In the BOTA and Albano, the Fool's outer garment is bright green with a red lining (green-red complementarity). Compare this with the dull green and orange of the Smith-Waite. The background of the BOTA and the Albano have purple mountains against a yellow sky (again, note the complementarity), whereas the Smith-Waite uses a slightly more harmonious greenish blue against a greenish yellow.

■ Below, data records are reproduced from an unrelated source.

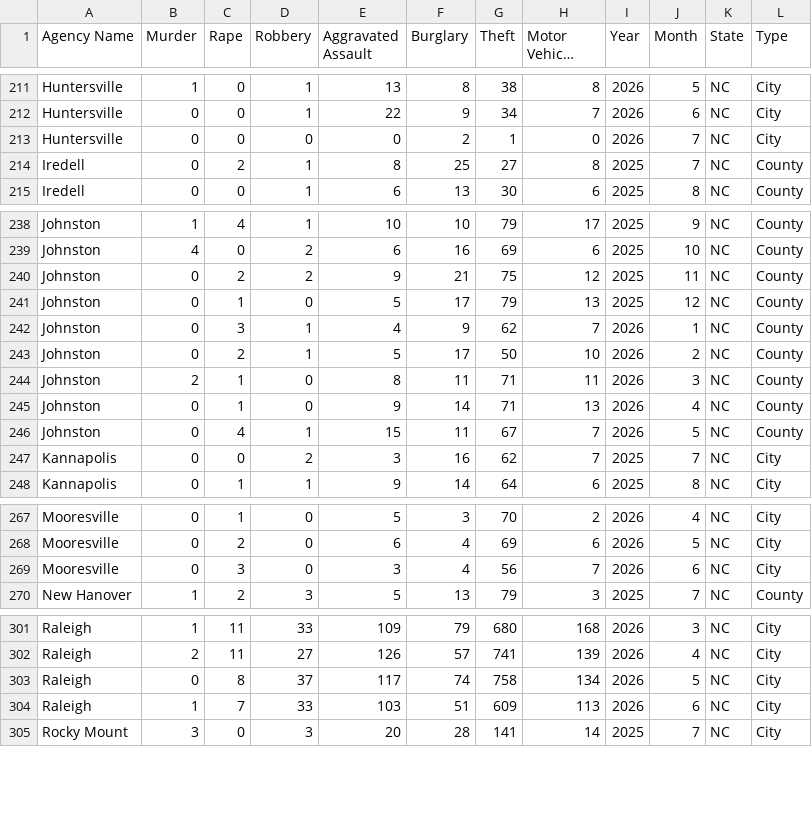
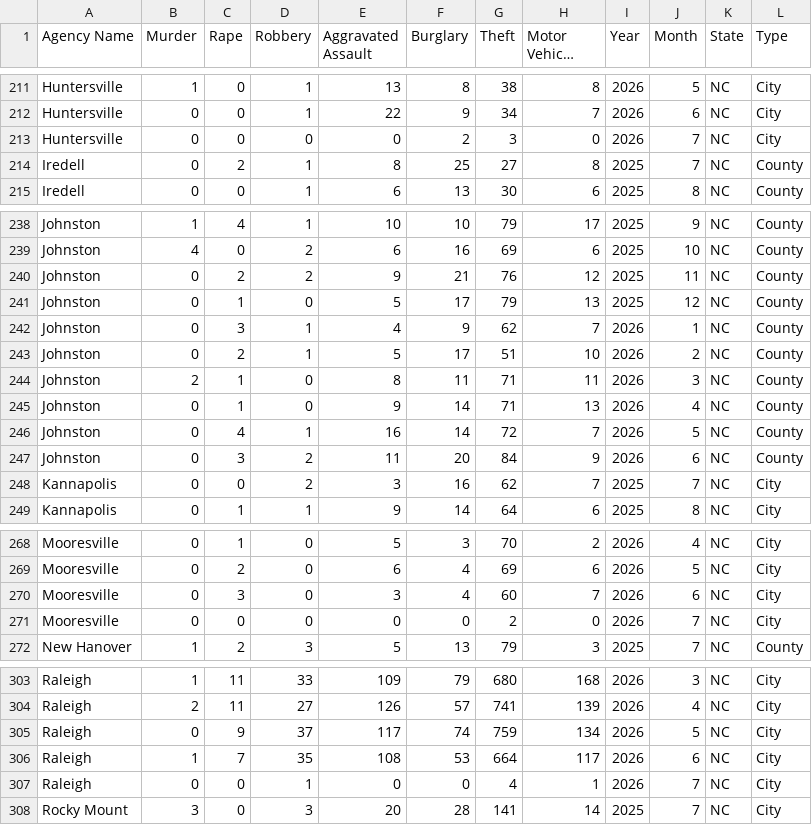
Before and after one commit to AH-Datalytics/nc-crime-output, a CSV file: NC_Crime_Data.csv, drawn as a sheet; only a part is shown, gaps mark what is left out; long unchanged cells end in …; the diff covers the shown part only.

```diff
--- a/NC_Crime_Data.csv
+++ b/NC_Crime_Data.csv
@@ -212,3 +212,3 @@ Huntersville,1,0,1,13,8,38,8,2026,5,NC,City
 Huntersville,0,0,1,22,9,34,7,2026,6,NC,City
-Huntersville,0,0,0,0,2,1,0,2026,7,NC,City
+Huntersville,0,0,0,0,2,3,0,2026,7,NC,City
 Iredell,0,2,1,8,25,27,8,2025,7,NC,County
@@ -239,9 +239,10 @@ Johnston,1,4,1,10,10,79,17,2025,9,NC,County
 Johnston,4,0,2,6,16,69,6,2025,10,NC,County
-Johnston,0,2,2,9,21,75,12,2025,11,NC,County
+Johnston,0,2,2,9,21,76,12,2025,11,NC,County
 Johnston,0,1,0,5,17,79,13,2025,12,NC,County
 Johnston,0,3,1,4,9,62,7,2026,1,NC,County
-Johnston,0,2,1,5,17,50,10,2026,2,NC,County
+Johnston,0,2,1,5,17,51,10,2026,2,NC,County
 Johnston,2,1,0,8,11,71,11,2026,3,NC,County
 Johnston,0,1,0,9,14,71,13,2026,4,NC,County
-Johnston,0,4,1,15,11,67,7,2026,5,NC,County
+Johnston,0,4,1,16,14,72,7,2026,5,NC,County
+Johnston,0,3,2,11,20,84,9,2026,6,NC,County
 Kannapolis,0,0,2,3,16,62,7,2025,7,NC,City
@@ -268,3 +269,4 @@ Mooresville,0,1,0,5,3,70,2,2026,4,NC,City
 Mooresville,0,2,0,6,4,69,6,2026,5,NC,City
-Mooresville,0,3,0,3,4,56,7,2026,6,NC,City
+Mooresville,0,3,0,3,4,60,7,2026,6,NC,City
+Mooresville,0,0,0,0,0,2,0,2026,7,NC,City
 New Hanover,1,2,3,5,13,79,3,2025,7,NC,County
@@ -302,4 +304,5 @@ Raleigh,1,11,33,109,79,680,168,2026,3,NC,City
 Raleigh,2,11,27,126,57,741,139,2026,4,NC,City
-Raleigh,0,8,37,117,74,758,134,2026,5,NC,City
-Raleigh,1,7,33,103,51,609,113,2026,6,NC,City
+Raleigh,0,9,37,117,74,759,134,2026,5,NC,City
+Raleigh,1,7,35,108,53,664,117,2026,6,NC,City
+Raleigh,0,0,1,0,0,4,1,2026,7,NC,City
 Rocky Mount,3,0,3,20,28,141,14,2025,7,NC,City
```
Also changed, not shown: 11 edited cells elsewhere in this file.
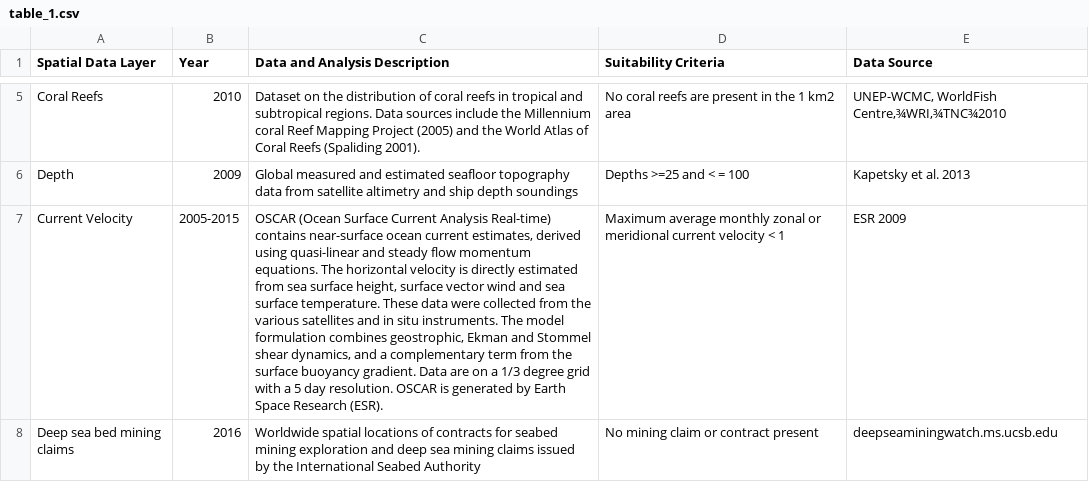
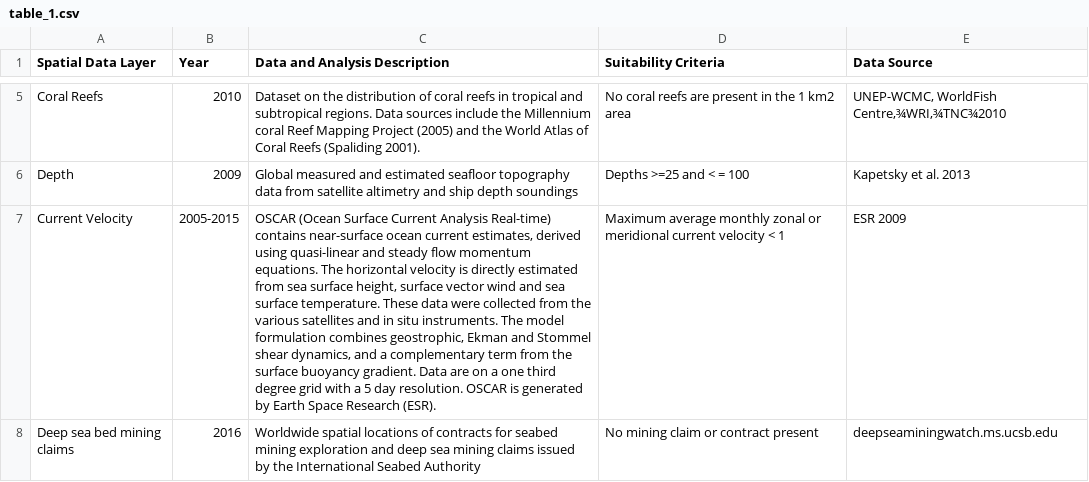
Before and after one commit to lennon-thomas/Carib_aqua_16, a CSV file: carib_markdown/table_1.csv, drawn as a sheet; only a part is shown, gaps mark what is left out; the diff names each change by its address in the sheet, - before the commit and + after, or states it on an @@ line.

```diff
--- a/carib_markdown/table_1.csv
+++ b/carib_markdown/table_1.csv
-C7 (Data and Analysis Description): …on a 1/3 degree grid…
+C7 (Data and Analysis Description): …on a one third degree grid…
```
Also changed, not shown: 8 other files.
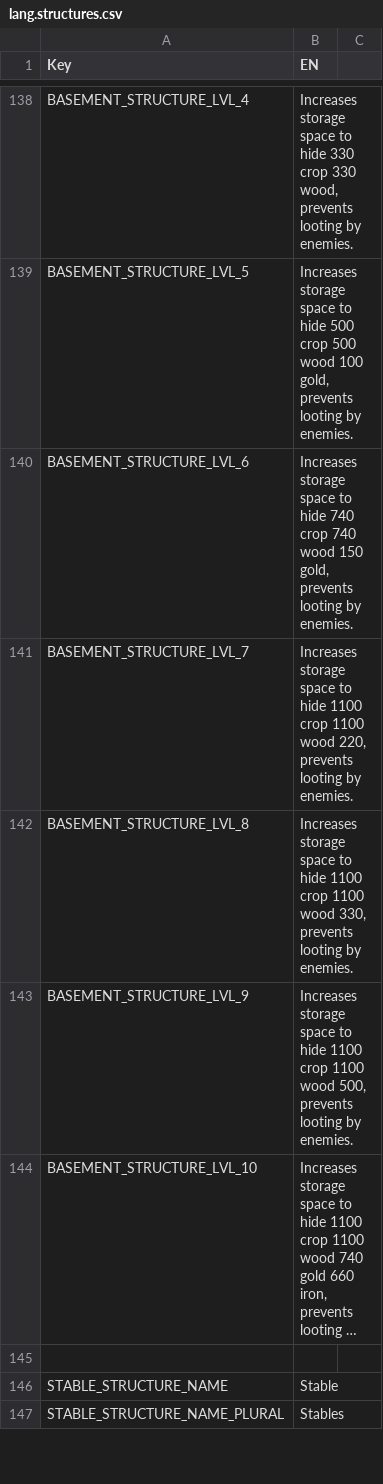
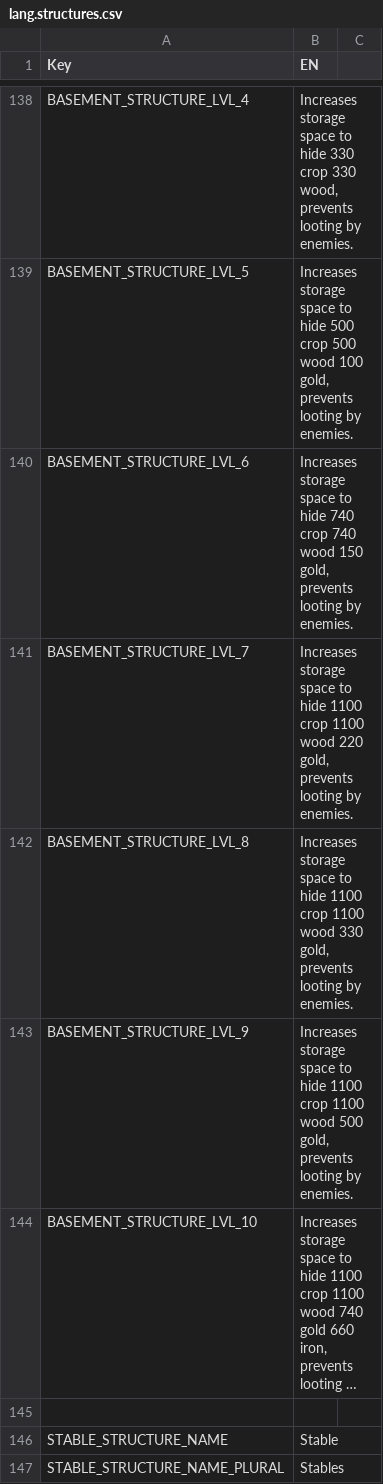
Before and after one commit to giulianob/tribalhero, a CSV file: conf/csv/lang.structures.csv, drawn as a sheet; only a part is shown, gaps mark what is left out; long unchanged cells end in …; the diff names each change by its address in the sheet, - before the commit and + after, or states it on an @@ line.

Commit message:
Fixed basement description.

```diff
--- a/conf/csv/lang.structures.csv
+++ b/conf/csv/lang.structures.csv
-B141 (EN): …1100 wood 220, prevents looting…
+B141 (EN): …1100 wood 220 gold, prevents looting…
-B142 (EN): …1100 wood 330, prevents looting…
+B142 (EN): …1100 wood 330 gold, prevents looting…
-B143 (EN): …1100 wood 500, prevents looting…
+B143 (EN): …1100 wood 500 gold, prevents looting…
```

I find the Albano/BOTA color scheme to connect more readily to the Unconscious than the usual RWS colors, but this is not always desirable. The psyche can experience a sort of burn-out from too much stimulation.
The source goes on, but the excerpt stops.